I spent one day alone in Bangkok while I waited for Chrissy and Teresa to return from Cambodia, darting between komodo dragons and massive clumps of power lines which drooped down onto the sidewalk outside the Arts of the Kingdom exhibition, and can attest to the loneliness one feels in a foreign place. It's the same feeling I get sometimes in LA, or have had after a break up, or after an argument with a loved one. It's not that I am completely lost or terribly worried or even afraid - it's just that I know things would be a hell of a lot more fun if they could be shared with someone I love. With a friend, dodging sidewalk enemies becomes a game of Frogger. Work becomes play and intellectual discussion becomes salon, a luxurious journey of the mental sort. Every ideal is more attainable, every moment more fun.
I am so grateful for my friends and think it is vitally imperative to value friendship, to nurture relationships, and to take advantage of time spent with friends. This trip in particular was an amazing way to reconnect with Chrissy after she spent 2 years teaching in South Korea, an adventure I had to take advantage of whether it was pilot season in LA or not. When you're the only people speaking English on the back of a crowded truck-taxi chugging through Ubon Ratchathani, giggling about boys is all the more hilarious. Clinging to Teresa's shoulders on the back of a motorbike, terrified of the winding road and a 6 hour journey, a discussion of career is put all the more into perspective.
What's even more exciting is that you don't need to spend money and go all the way across the planet to get quality time with people who love you. Just gotta make the time, show up, and keep proving you're game for the journey. Simple. Awesome.
1) respect those who have gone before you

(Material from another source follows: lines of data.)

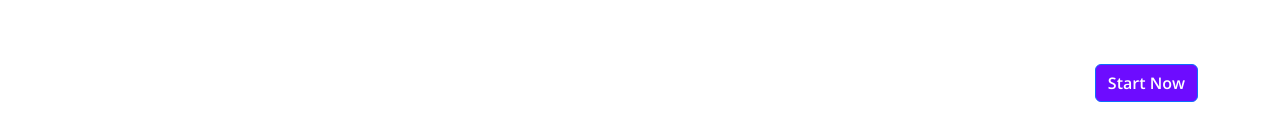
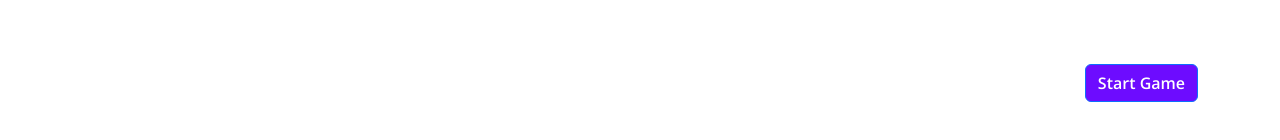
Before and after one commit to harslash/EthicAI, a Vue app in the folder project/ethicai-spa/: page /deepfakes/judgement-day in a window 1280 px wide. Shown: the part 332-472 px from the top of the page. Built offline with nearby package versions, Linux system fonts and the light colour scheme.

Commit message:
Simplify button prompt

```diff
--- a/project/ethicai-spa/src/components/pages/deepfakes/deepfakes-page-5.vue
+++ b/project/ethicai-spa/src/components/pages/deepfakes/deepfakes-page-5.vue
@@ -19,7 +19,7 @@
       </div>
 
       <div class="col-md-12 d-flex justify-content-end">
-        <purple-btn :tag="'button'" v-if="!section1Completed" :text="'Start Now'"
+        <purple-btn :tag="'button'" v-if="!section1Completed" :text="'Start Game'"
           @click="showSecondSection = true; scrollIntoSection('secondSection'); section1Completed = true;" />
       </div>
     </div>
```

I'm used to seeing headshots lined up on a wall at a casting office or theatre lobby, but nothing could have prepared me for the entire floor of a building dedicated to double-sided walls of genocide victim portraits. These beautiful men and women were photographed before they were tortured, imprisoned, brutally beaten and left to rot in the killing fields of Cambodia. Their eyes belie confusion, anger, fear, and resignation. In the audio guide from the Choeung Ek Killing Field outside of Phnom Penh, the voiceover earnestly implores the audience to learn from history, to recognize warning signs and acknowledge that horrible atrocities can happen anywhere. The genocide in Cambodia left nearly 3 million people dead, only 30 years ago. It was a tragedy, like many others, I never learned about in any history class.
The responsibility then (as always) to learn from human history is an individual endeavor; one cannot rely upon an educational system or skill-training program to outfit you with every perspective needed to be a discerning citizen or qualified decision-maker. It can be hard to find trustworthy sources, or even be motivated to research, but if you are an artist, a business person, or anyone hoping to have an ounce of influence on humanity during your time on this planet, you owe it to yourself to spend some serious time first looking backward.
I am not the first American to travel to Asia. I am not the first vocalist to wrestle with medium and message. I am not the first improvisor aspiring to use the form to aide communities with skills such as communication, confidence, and acceptance. I am, however, humble enough to look back to those who have pioneered before me and learn from all of their wisdom. I can stare at the faces of those needlessly killed by greed and corruption and recommit myself to leaving this world a little better for me having been there. I can think and act on behalf of those who cannot do so themselves, and I can respect the fact that I may never have all the answers. Not only Can I, but I Must.
Well, that's it guys, my list of 10 things I learned while backpacking Southeast Asia. I will write more soon on the topic, I'm sure, and am happy to answer any questions or listen to any feedback you have if you leave it in the comments section. Thank you for your time and interest in my travels, I wish you many happy voyages a